*** Opening EXTRACTED DATA ***
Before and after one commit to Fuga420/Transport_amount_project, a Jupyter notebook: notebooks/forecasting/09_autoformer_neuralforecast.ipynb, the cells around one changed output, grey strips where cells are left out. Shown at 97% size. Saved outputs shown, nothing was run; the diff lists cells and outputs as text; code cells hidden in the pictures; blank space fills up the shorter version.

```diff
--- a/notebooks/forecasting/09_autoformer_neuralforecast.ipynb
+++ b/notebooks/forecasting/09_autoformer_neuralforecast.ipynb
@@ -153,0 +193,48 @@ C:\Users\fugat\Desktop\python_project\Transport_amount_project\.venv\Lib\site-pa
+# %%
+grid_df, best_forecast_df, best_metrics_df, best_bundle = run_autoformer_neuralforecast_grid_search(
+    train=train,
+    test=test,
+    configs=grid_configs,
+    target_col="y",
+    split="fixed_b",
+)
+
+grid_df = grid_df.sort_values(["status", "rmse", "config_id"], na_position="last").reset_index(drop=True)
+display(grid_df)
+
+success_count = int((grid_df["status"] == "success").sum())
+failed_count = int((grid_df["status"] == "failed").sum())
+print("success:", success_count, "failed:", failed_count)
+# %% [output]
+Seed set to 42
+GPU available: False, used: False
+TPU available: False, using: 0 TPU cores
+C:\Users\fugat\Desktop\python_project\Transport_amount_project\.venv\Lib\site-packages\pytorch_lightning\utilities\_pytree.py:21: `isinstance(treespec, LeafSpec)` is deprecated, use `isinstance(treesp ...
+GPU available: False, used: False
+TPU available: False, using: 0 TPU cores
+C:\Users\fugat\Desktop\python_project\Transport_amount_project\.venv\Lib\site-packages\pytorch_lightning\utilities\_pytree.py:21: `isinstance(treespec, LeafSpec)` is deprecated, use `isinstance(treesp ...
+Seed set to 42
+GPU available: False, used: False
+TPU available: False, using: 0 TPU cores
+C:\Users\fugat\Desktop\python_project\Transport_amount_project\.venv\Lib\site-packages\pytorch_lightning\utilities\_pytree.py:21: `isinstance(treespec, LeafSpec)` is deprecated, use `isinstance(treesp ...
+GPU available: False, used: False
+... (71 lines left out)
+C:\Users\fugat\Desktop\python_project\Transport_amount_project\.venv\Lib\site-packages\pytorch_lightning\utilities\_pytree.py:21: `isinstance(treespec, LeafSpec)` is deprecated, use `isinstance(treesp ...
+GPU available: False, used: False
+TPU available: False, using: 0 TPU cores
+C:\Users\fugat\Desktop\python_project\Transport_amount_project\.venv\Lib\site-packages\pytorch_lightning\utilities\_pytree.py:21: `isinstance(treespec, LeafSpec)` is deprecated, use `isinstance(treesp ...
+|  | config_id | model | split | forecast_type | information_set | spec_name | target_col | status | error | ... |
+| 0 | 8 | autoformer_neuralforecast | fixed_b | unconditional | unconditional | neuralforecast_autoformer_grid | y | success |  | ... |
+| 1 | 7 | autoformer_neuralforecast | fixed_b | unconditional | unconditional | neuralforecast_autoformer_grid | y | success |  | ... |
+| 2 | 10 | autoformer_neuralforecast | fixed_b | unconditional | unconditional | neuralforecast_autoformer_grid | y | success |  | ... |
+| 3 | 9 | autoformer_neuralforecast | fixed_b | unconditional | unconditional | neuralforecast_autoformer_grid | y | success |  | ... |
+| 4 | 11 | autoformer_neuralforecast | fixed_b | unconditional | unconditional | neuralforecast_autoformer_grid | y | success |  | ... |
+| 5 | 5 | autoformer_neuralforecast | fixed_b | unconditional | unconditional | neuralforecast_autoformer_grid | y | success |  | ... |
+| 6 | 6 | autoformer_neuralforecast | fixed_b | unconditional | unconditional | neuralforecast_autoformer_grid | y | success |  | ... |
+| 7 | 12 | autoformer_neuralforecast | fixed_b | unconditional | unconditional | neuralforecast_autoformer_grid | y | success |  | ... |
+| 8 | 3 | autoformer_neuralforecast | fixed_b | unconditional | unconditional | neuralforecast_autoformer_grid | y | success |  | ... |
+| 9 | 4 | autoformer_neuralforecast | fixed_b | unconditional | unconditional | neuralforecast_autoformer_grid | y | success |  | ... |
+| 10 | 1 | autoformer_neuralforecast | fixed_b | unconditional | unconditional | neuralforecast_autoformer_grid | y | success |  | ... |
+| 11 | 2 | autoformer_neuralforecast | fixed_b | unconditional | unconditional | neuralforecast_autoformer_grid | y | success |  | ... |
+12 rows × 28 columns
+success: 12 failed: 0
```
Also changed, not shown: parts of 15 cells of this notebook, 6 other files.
*** Closing EXTRACTED DATA ***
*** Opening EXTRACTED DATA ***
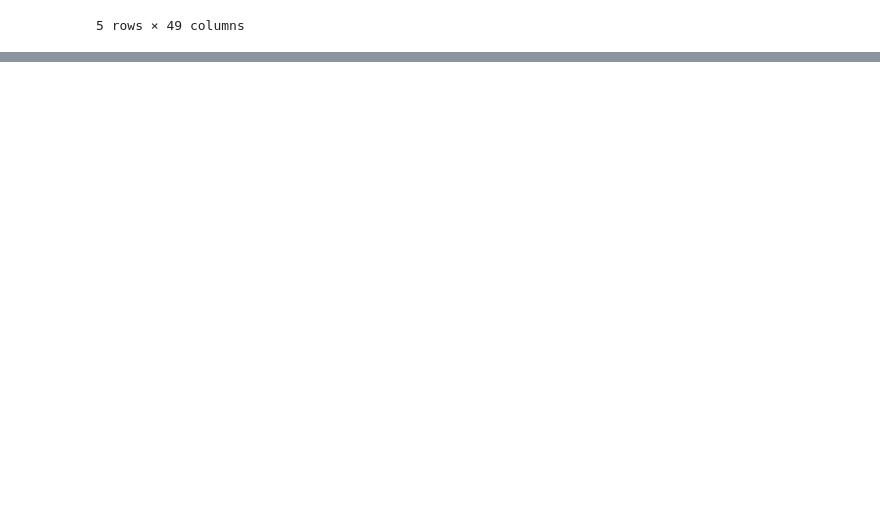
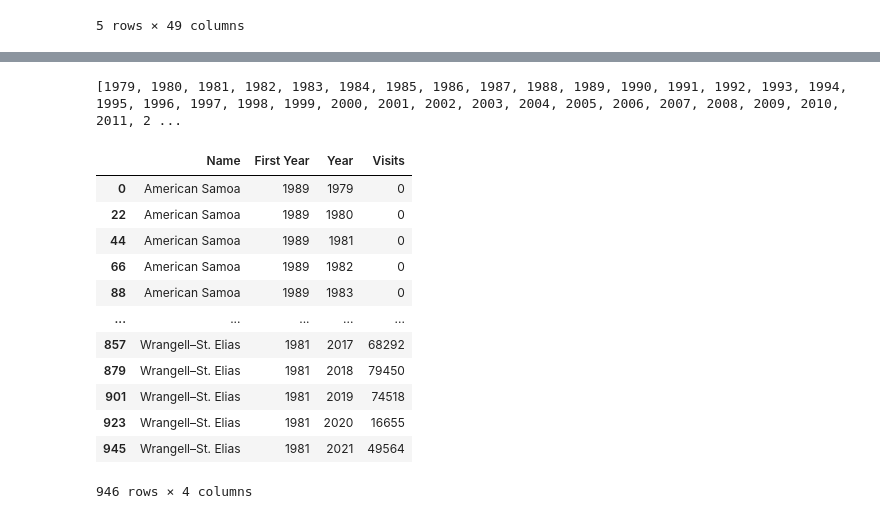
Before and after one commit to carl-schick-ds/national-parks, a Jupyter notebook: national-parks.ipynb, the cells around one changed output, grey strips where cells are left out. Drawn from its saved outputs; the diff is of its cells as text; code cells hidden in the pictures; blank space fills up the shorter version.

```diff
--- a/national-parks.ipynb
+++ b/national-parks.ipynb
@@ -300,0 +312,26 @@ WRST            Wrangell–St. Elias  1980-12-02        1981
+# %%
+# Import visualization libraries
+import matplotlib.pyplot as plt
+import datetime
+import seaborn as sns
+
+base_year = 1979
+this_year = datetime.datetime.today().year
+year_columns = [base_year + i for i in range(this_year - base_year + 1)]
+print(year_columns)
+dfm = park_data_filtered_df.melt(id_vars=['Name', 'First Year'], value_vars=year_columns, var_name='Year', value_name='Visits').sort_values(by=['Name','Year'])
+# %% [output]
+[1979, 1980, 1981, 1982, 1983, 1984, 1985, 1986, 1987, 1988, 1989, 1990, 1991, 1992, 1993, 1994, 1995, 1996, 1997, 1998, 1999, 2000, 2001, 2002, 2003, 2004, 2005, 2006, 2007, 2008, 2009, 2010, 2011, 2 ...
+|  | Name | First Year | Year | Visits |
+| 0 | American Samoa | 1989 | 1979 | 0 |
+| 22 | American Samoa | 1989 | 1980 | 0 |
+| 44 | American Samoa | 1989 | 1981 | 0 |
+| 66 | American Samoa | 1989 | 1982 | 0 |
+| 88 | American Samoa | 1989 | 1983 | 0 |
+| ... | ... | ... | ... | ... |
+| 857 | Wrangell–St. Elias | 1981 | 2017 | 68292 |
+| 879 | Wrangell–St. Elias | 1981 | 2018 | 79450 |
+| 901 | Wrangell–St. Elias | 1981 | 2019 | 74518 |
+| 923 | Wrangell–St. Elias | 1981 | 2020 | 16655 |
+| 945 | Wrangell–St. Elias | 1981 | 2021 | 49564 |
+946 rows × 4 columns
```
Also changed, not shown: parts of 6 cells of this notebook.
*** Closing EXTRACTED DATA ***
*** Opening EXTRACTED DATA ***
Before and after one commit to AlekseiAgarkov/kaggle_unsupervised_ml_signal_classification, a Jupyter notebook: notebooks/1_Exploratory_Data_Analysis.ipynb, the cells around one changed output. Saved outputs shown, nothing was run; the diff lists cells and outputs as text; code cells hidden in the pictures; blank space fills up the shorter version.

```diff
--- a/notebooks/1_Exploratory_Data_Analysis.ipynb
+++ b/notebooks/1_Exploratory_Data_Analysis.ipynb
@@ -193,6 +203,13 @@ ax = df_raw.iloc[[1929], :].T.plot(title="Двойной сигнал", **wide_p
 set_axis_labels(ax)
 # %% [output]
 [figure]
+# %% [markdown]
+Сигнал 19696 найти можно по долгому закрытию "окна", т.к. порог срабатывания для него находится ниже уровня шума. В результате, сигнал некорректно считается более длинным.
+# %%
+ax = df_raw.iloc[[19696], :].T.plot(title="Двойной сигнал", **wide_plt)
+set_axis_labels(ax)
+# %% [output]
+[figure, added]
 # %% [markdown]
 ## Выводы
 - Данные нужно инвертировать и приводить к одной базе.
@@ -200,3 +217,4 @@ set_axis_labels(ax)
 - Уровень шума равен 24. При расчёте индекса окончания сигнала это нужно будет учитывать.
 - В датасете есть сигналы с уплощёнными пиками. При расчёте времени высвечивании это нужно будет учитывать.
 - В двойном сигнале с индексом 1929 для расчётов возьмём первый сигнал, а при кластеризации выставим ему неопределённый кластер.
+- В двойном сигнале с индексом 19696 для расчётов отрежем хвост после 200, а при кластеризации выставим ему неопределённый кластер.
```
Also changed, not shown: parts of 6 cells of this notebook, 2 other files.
*** Closing EXTRACTED DATA ***
§ THE PROBLEM
The result should be every line that contains "failed", copied from the entries.

§ SOLUTION
+failed_count = int((grid_df["status"] == "failed").sum())
+print("success:", success_count, "failed:", failed_count)
+success: 12 failed: 0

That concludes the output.